Ethiopian politics continues to be a shouting match between the vocal minority that are adept at drowning out the silent majority. From the leaders of government and political parties to social media activists a handful of individuals are engaged in a deathly struggle to assume or consolidate power totally oblivious to the notion that the very the voiceless masses they hold in contempt. Consequently, the public has been sidelined from having a say in determining the fate of the country as though this is the exclusive province of the few and in the process subjected to endless ordeal. This has immeasurably harmed the democratization process and perpetuated abject poverty in Ethiopia.
Ever the since of modern politics in Ethiopia a succession of tyrants have used the nation and its people as lab rats on which they experimented such ideologies as Marxism and Revolutionary Democracy that have set the country back decades. Though they could have instituted an indigenous system of governance truly reflective of the will of the people, they chose to foist on the people’s ideologies lacking social basis that were imported wholesale without adapting them to the nation’s unique conditions. Moreover, peddling false and unsubstantiated narratives that, inter alia, erode the shared values Ethiopians have developed over centuries and helped them co-exist harmoniously; sow division rather than promote pluralism, and defeat nation-building endeavors have become their pastime. To make matters worse it’s virtually the political elite alone that are participating in dialogues which play a critical role in shaping the future of the people. These exclusionary dialogues are not only an exercise in futility, but also disenfranchise the masses.

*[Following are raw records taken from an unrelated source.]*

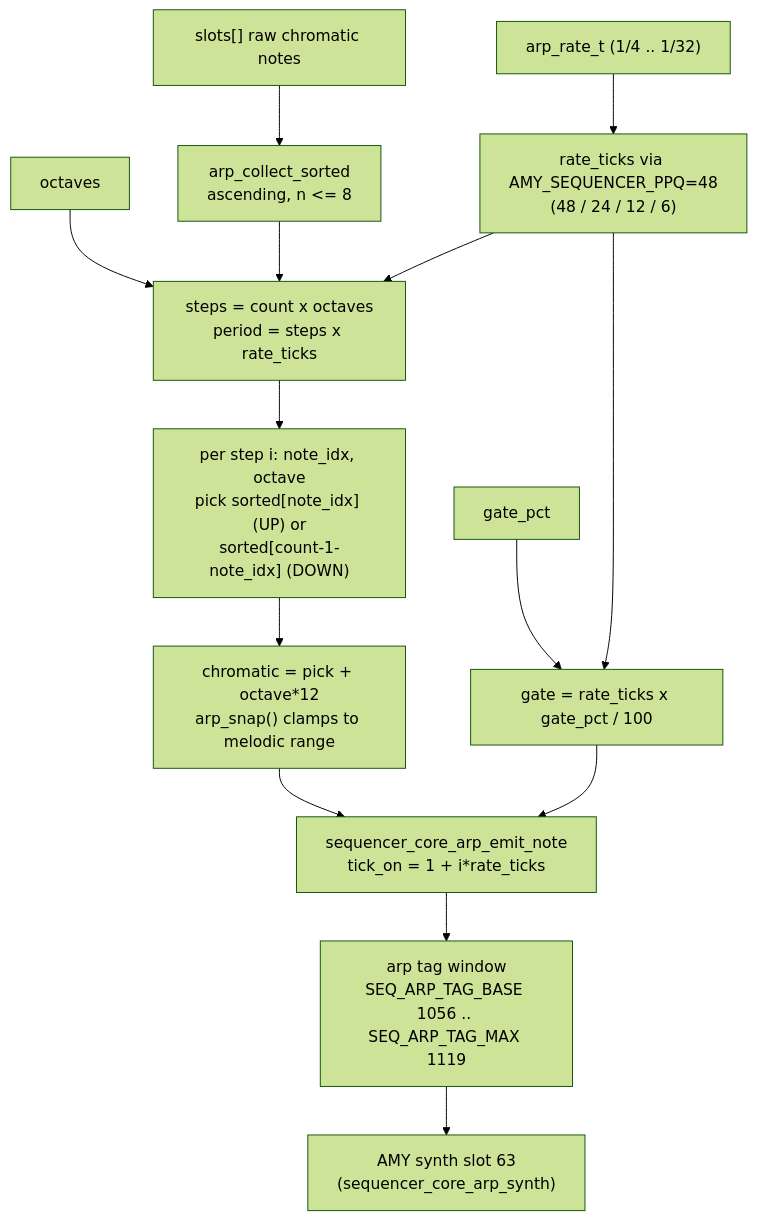
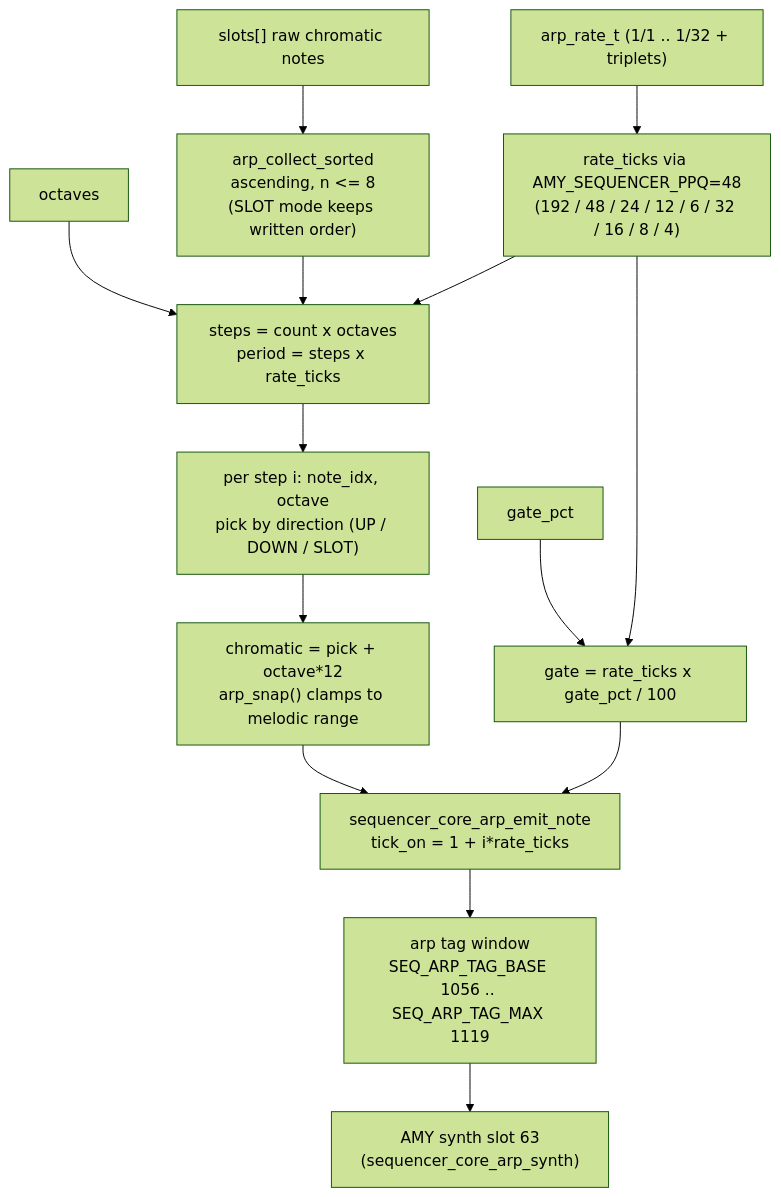
One commit to cxandy/S3-Amysynth changed the second of 3 diagrams in components/synth_core/ARP-ARCHITECTURE.md. Above: the diagram before and after it, drawn with Mermaid (forest theme). The commit also changed other lines of this file and 7 other files, not shown here.

````diff
--- a/components/synth_core/ARP-ARCHITECTURE.md
+++ b/components/synth_core/ARP-ARCHITECTURE.md
@@ -63,16 +66,16 @@
 ```mermaid
 flowchart TD
-    RATE["arp_rate_t (1/4 .. 1/32)"] --> TICKS["rate_ticks via AMY_SEQUENCER_PPQ=48\n(48 / 24 / 12 / 6)"]
-    SLOTS["slots[] raw chromatic notes"] --> SORT["arp_collect_sorted\nascending, n <= 8"]
+    RATE["arp_rate_t (1/1 .. 1/32 + triplets)"] --> TICKS["rate_ticks via AMY_SEQUENCER_PPQ=48\n(192 / 48 / 24 / 12 / 6 / 32 / 16 / 8 / 4)"]
+    SLOTS["slots[] raw chromatic notes"] --> SORT["arp_collect_sorted\nascending, n <= 8\n(SLOT mode keeps written order)"]
     OCT["octaves"] --> STEPS
     SORT --> STEPS["steps = count x octaves\nperiod = steps x rate_ticks"]
     GATEPCT["gate_pct"] --> GATE["gate = rate_ticks x gate_pct / 100"]
     TICKS --> STEPS
     TICKS --> GATE
-    STEPS --> PICK["per step i: note_idx, octave\npick sorted[note_idx] (UP) or\nsorted[count-1-note_idx] (DOWN)"]
+    STEPS --> PICK["per step i: note_idx, octave\npick by direction (UP / DOWN / SLOT)"]
     PICK --> SNAP["chromatic = pick + octave*12\narp_snap() clamps to melodic range"]
     SNAP --> EMIT["sequencer_core_arp_emit_note\ntick_on = 1 + i*rate_ticks"]
     GATE --> EMIT
     EMIT --> TAGWIN["arp tag window\nSEQ_ARP_TAG_BASE 1056 .. SEQ_ARP_TAG_MAX 1119"]
     TAGWIN --> SYNTH["AMY synth slot 63\n(sequencer_core_arp_synth)"]
 ```
````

The destiny of the Ethiopian public must neither be put up for negotiation nor decided by politicians or the elite for they only have their interest at heart and do not care an iota about the welfare of the people and have no qualms over using the youth, who ought to be raised to become responsible citizens, as cannon fodders that do their bidding. While the privileged few abuse their power and wealth to live a life of luxury and enroll their kids to the best schools, the majority poor lead a miserable life and have no choice but to send their children to mediocre schools. It’s the lives and properties of the wretched masses which are destroyed in the intercommunal conflicts they stoke, not theirs. That’s why the vocal minority must not be allowed to decide the destiny of the silent majority.
One of the imperatives necessitating an end to the entrenched habit of rendering the masses voiceless is the turning of Ethiopian politics into the battleground of implacably opposed forces bent on crushing each other regardless of the collateral damage. For instance, efforts to lay the democratization process on a firm foundation, which got underway following the seismic political change over two years now, have been impeded by political actors that were unhappy with the reforms that have been introduced since then. Although the return of a number of exiled politicians and activists was expected to contribute to broadening the political space, the country was rocked by an unprecedented level of ethnic and religious conflicts. The radical ethno-nationalists among them are particularly to blame for a spate of violence that led to the death and injury of thousands of innocent civilians, the displacement of millions more from their homes as well as the destruction of both public and hard-earned private property. To rub salt into the wound many of the architects and perpetrators of the violence were not held to account for their misdeeds. When the powerful few tramples on the voiceless majority mayhem and destruction are bound to ensue. This is precisely what has been happening in Ethiopia.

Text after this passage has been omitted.